The pattern isn't difficult, once you decipher Cat Bordhi's sometimes cryptic pattern-writing. This toe-up pattern is different from those I've done before, and the toes are somewhat pointy, even after I stuffed them for the picture. I have rather squared-off feet. But we'll see. I don't feel like frogging this, and I have lots of relatives and close friends with skinny, pointy feet who could use them if they don't work for me. I usually use the short-row start for Wendy's Generic Toe-Up Socks.
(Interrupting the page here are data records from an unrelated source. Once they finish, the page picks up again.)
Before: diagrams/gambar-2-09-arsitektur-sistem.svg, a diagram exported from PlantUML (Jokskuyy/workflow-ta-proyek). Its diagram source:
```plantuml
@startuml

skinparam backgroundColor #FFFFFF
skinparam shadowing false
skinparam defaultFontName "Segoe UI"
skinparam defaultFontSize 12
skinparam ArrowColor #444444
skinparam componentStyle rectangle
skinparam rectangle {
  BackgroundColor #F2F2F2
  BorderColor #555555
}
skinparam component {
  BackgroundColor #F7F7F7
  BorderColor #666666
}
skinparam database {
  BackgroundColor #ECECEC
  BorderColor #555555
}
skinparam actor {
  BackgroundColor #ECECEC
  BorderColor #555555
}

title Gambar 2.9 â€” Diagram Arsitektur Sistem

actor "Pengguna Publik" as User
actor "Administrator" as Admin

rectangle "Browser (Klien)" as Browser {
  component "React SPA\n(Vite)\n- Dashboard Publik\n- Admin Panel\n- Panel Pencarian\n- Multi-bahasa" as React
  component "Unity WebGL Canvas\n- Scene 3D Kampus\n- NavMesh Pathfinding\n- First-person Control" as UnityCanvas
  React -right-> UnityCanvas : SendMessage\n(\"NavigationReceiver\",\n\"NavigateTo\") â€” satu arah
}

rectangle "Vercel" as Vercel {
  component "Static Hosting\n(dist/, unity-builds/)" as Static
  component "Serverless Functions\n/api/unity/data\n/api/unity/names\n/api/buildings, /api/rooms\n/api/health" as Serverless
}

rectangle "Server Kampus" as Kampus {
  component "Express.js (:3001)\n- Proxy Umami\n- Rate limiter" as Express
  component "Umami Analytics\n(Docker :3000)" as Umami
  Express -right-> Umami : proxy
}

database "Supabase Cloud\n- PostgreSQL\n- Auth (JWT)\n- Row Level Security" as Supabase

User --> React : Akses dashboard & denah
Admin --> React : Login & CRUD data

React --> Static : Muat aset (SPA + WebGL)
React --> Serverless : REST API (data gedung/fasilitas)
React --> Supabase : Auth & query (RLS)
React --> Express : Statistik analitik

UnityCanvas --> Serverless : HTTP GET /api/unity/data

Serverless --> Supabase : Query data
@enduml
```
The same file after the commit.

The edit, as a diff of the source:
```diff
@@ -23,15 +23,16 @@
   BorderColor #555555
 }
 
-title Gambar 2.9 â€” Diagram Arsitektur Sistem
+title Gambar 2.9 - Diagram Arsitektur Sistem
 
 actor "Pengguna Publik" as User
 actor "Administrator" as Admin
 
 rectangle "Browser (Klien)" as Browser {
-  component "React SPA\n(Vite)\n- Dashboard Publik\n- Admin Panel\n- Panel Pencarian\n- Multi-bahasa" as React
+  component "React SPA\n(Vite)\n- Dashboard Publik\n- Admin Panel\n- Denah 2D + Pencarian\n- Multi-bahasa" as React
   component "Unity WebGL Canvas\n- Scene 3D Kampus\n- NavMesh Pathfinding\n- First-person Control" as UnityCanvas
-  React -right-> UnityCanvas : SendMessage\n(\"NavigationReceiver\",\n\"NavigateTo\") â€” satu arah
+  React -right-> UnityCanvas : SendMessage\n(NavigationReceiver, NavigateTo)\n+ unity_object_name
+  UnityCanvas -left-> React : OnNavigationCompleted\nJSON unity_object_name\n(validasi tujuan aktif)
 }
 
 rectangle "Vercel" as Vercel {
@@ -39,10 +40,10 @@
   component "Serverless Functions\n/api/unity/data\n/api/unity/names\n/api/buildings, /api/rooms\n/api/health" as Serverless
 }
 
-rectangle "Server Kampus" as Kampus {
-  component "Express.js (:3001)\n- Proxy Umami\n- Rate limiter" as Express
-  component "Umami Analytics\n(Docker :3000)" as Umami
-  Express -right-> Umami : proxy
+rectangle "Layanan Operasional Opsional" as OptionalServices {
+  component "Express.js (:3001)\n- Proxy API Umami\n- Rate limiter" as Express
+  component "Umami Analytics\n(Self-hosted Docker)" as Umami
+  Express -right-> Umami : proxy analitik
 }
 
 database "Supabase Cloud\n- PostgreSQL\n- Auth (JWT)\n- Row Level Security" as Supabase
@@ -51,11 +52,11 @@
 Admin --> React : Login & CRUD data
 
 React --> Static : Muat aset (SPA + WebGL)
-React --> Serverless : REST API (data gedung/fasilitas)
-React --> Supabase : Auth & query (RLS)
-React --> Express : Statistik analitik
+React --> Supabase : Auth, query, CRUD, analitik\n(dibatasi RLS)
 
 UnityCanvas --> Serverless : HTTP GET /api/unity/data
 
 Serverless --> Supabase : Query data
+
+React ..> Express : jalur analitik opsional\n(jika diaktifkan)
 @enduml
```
Next time, I'll stick with a sure thing, use Wendy's toe, and continue on with the other pattern.

(Go, Wendy!!!!)

How I Won't Be Spending Next Saturday
Even though it'll be a good time.
Because I'll be helping to finish Hokie Healing blankets.

And in my life, every day is a Folk festival.

4 comments:

Shanti said...

The Washington Post had a lovely article on the sing along. Glad you had a good time - being a GS was a great thing for me.

Gina said...

You'll not want to be anywhere else but Blacksburg next Sat. I promise!

jody said...

I think that's the most potties I've ever seen in one place at one time. Impressive!

That knitting with the Girl Scouts sounds so great! I especially liked how you had them make the needles-I made 2 sets as gifts for Chrismas thinking it would be a quick easy gift, but it was more work with the sanding, polishing, etc than I thought! I can't imagine making 15 pairs!! Great idea!!! I may "borrow" it for an activity at my daughter's school-if I feel up to the task of teaching a bunch of 2nd graders to knit or even have pointy sticks!!

Loren said...

I haven't done socks from the toe up yet. But I am about to finish a pair of socks so it's time to cast on another pair!